**Task goal**
Only the text belongs in the copy: retype each record exactly as it appears.
▬▬▬
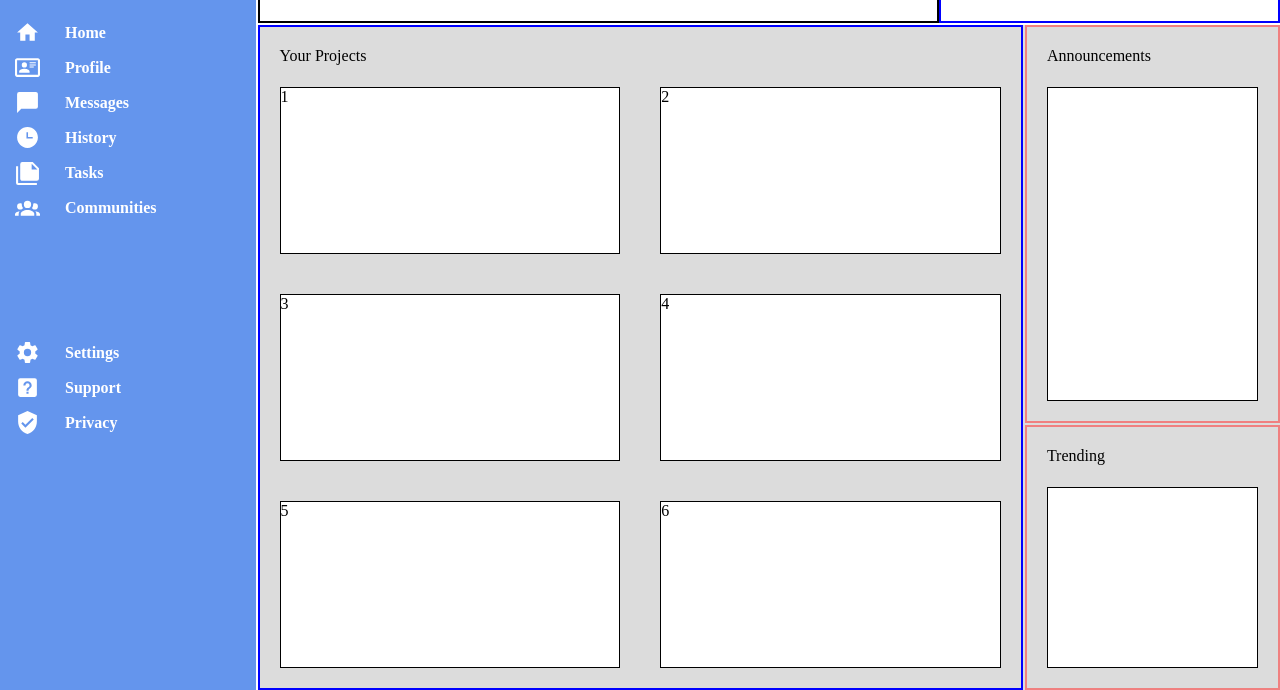
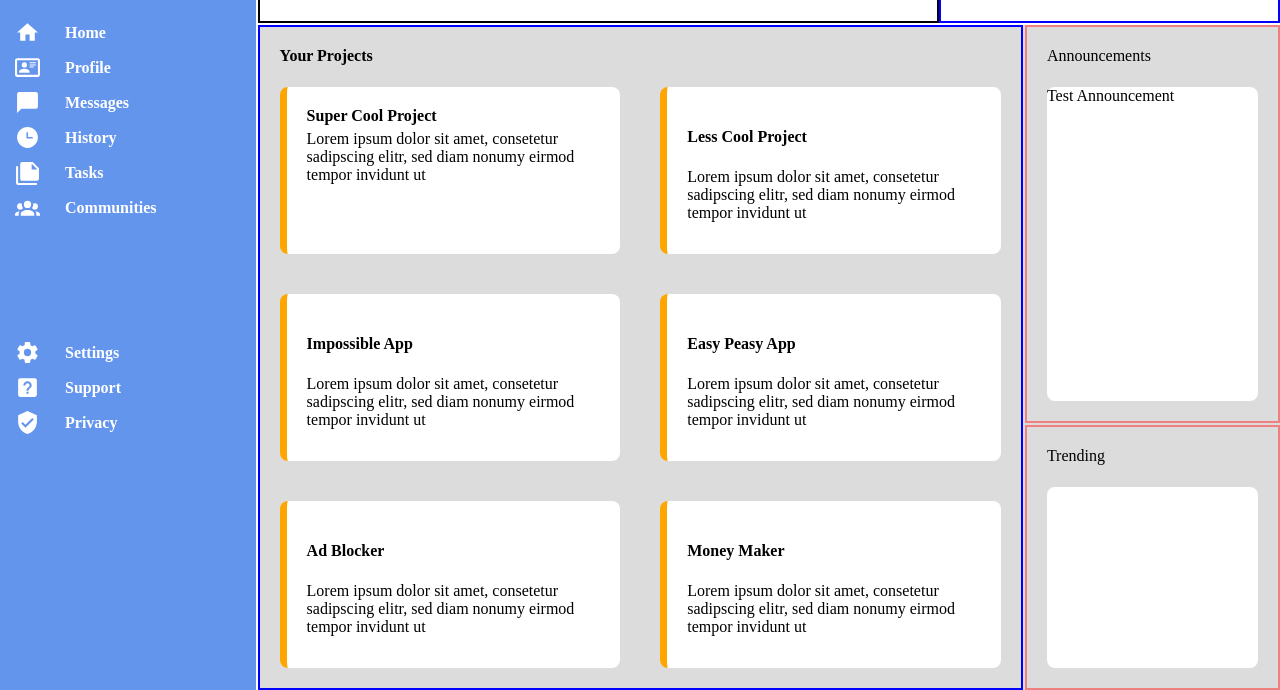
Before and after one commit to larstrk/odin-dashboard, a plain HTML site: page index.html in a window 1280 px wide. Shown: the part 110-800 px from the top of the page. Drawn offline with Linux system fonts and the light colour scheme.

Commit message:
Update on content cards

```diff
--- a/index.html
+++ b/index.html
@@ -186,18 +186,38 @@
 
       <div class="content">
         <div class="projects">
-          <div class="content-header">Your Projects</div>
-          <div class="content-card">1</div>
-          <div class="content-card">2</div>
-          <div class="content-card">3</div>
-          <div class="content-card">4</div>
-          <div class="content-card">5</div>
-          <div class="content-card">6</div>
+          <div class="content-header"><b>Your Projects</b></div>
+          <div class="content-card">
+            <b>Super Cool Project</b>
+            <p>Lorem ipsum dolor sit amet, consetetur sadipscing elitr, sed diam nonumy eirmod tempor invidunt ut</p>
+          </div>
+          <div class="content-card">
+            <h4>Less Cool Project</h4>
+            Lorem ipsum dolor sit amet, consetetur sadipscing elitr, sed diam nonumy eirmod tempor invidunt ut
+          </div>
+          <div class="content-card">
+            <h4>Impossible App</h4>
+            Lorem ipsum dolor sit amet, consetetur sadipscing elitr, sed diam nonumy eirmod tempor invidunt ut
+          </div>
+          <div class="content-card">
+            <h4>Easy Peasy App</h4>
+            Lorem ipsum dolor sit amet, consetetur sadipscing elitr, sed diam nonumy eirmod tempor invidunt ut
+          </div>
+          <div class="content-card">
+            <h4>Ad Blocker</h4>
+            Lorem ipsum dolor sit amet, consetetur sadipscing elitr, sed diam nonumy eirmod tempor invidunt ut
+          </div>
+          <div class="content-card">
+            <h4>Money Maker</h4>
+            Lorem ipsum dolor sit amet, consetetur sadipscing elitr, sed diam nonumy eirmod tempor invidunt ut
+          </div>
         </div>
 
         <div class="announcements">
           <div class="content-header">Announcements</div>
-          <div class="announcements-box"></div>
+          <div class="announcements-box">
+            Test Announcement
+          </div>
         </div>
         <div class="trending">
           <div class="content-header">Trending</div>
--- a/style.css
+++ b/style.css
@@ -96,6 +96,7 @@ html {
   grid-template-columns: 3fr 1fr;
   grid-template-rows: 3fr 2fr;
   gap: 2px;
+
 }
 
 .projects {
@@ -114,9 +115,9 @@ html {
 .content-card,
 .announcements-box,
 .trending-box {
-  border: 1px solid black;
   background-color: white;
   margin: 20px;
+  border-radius: 8px;
 }
 
 .announcements,
@@ -126,3 +127,13 @@ html {
   grid-template-rows: 40px;
   grid-template-columns: 1fr;
 }
+
+.content-card{
+  padding: 20px;
+  border-left: 7px solid orange;
+}
+
+.content-card p {
+  margin-top: 5px;
+  font-weight: 100;
+}
```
▬▬▬
**Your solution**
Before and after one commit to larstrk/odin-dashboard, a plain HTML site: page index.html in a window 1280 px wide. Shown: the part 110-800 px from the top of the page. Drawn offline with Linux system fonts and the light colour scheme.

Commit message:
Update on content cards

```diff
--- a/index.html
+++ b/index.html
@@ -186,18 +186,38 @@
 
       <div class="content">
         <div class="projects">
-          <div class="content-header">Your Projects</div>
-          <div class="content-card">1</div>
-          <div class="content-card">2</div>
-          <div class="content-card">3</div>
-          <div class="content-card">4</div>
-          <div class="content-card">5</div>
-          <div class="content-card">6</div>
+          <div class="content-header"><b>Your Projects</b></div>
+          <div class="content-card">
+            <b>Super Cool Project</b>
+            <p>Lorem ipsum dolor sit amet, consetetur sadipscing elitr, sed diam nonumy eirmod tempor invidunt ut</p>
+          </div>
+          <div class="content-card">
+            <h4>Less Cool Project</h4>
+            Lorem ipsum dolor sit amet, consetetur sadipscing elitr, sed diam nonumy eirmod tempor invidunt ut
+          </div>
+          <div class="content-card">
+            <h4>Impossible App</h4>
+            Lorem ipsum dolor sit amet, consetetur sadipscing elitr, sed diam nonumy eirmod tempor invidunt ut
+          </div>
+          <div class="content-card">
+            <h4>Easy Peasy App</h4>
+            Lorem ipsum dolor sit amet, consetetur sadipscing elitr, sed diam nonumy eirmod tempor invidunt ut
+          </div>
+          <div class="content-card">
+            <h4>Ad Blocker</h4>
+            Lorem ipsum dolor sit amet, consetetur sadipscing elitr, sed diam nonumy eirmod tempor invidunt ut
+          </div>
+          <div class="content-card">
+            <h4>Money Maker</h4>
+            Lorem ipsum dolor sit amet, consetetur sadipscing elitr, sed diam nonumy eirmod tempor invidunt ut
+          </div>
         </div>
 
         <div class="announcements">
           <div class="content-header">Announcements</div>
-          <div class="announcements-box"></div>
+          <div class="announcements-box">
+            Test Announcement
+          </div>
         </div>
         <div class="trending">
           <div class="content-header">Trending</div>
--- a/style.css
+++ b/style.css
@@ -96,6 +96,7 @@ html {
   grid-template-columns: 3fr 1fr;
   grid-template-rows: 3fr 2fr;
   gap: 2px;
+
 }
 
 .projects {
@@ -114,9 +115,9 @@ html {
 .content-card,
 .announcements-box,
 .trending-box {
-  border: 1px solid black;
   background-color: white;
   margin: 20px;
+  border-radius: 8px;
 }
 
 .announcements,
@@ -126,3 +127,13 @@ html {
   grid-template-rows: 40px;
   grid-template-columns: 1fr;
 }
+
+.content-card{
+  padding: 20px;
+  border-left: 7px solid orange;
+}
+
+.content-card p {
+  margin-top: 5px;
+  font-weight: 100;
+}
```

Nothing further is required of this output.